The answer must match the listing exactly, with every line written out again.
───── Input for this task
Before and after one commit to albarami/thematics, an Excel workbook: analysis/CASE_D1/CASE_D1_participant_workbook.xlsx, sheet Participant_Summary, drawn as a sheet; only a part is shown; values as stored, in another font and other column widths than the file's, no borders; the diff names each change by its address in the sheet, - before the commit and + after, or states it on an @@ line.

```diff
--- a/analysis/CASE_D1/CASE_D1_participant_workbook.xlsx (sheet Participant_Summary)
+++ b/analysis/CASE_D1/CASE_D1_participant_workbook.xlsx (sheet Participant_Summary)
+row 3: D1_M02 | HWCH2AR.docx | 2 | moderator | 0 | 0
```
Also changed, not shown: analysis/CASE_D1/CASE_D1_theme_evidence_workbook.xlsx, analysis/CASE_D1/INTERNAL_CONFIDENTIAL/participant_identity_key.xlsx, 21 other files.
──────────
- Solution to this problem
Before and after one commit to albarami/thematics, an Excel workbook: analysis/CASE_D1/CASE_D1_participant_workbook.xlsx, sheet Participant_Summary, drawn as a sheet; only a part is shown; values as stored, in another font and other column widths than the file's, no borders; the diff names each change by its address in the sheet, - before the commit and + after, or states it on an @@ line.

```diff
--- a/analysis/CASE_D1/CASE_D1_participant_workbook.xlsx (sheet Participant_Summary)
+++ b/analysis/CASE_D1/CASE_D1_participant_workbook.xlsx (sheet Participant_Summary)
+row 3: D1_M02 | HWCH2AR.docx | 2 | moderator | 0 | 0
```
Also changed, not shown: analysis/CASE_D1/CASE_D1_theme_evidence_workbook.xlsx, analysis/CASE_D1/INTERNAL_CONFIDENTIAL/participant_identity_key.xlsx, 21 other files.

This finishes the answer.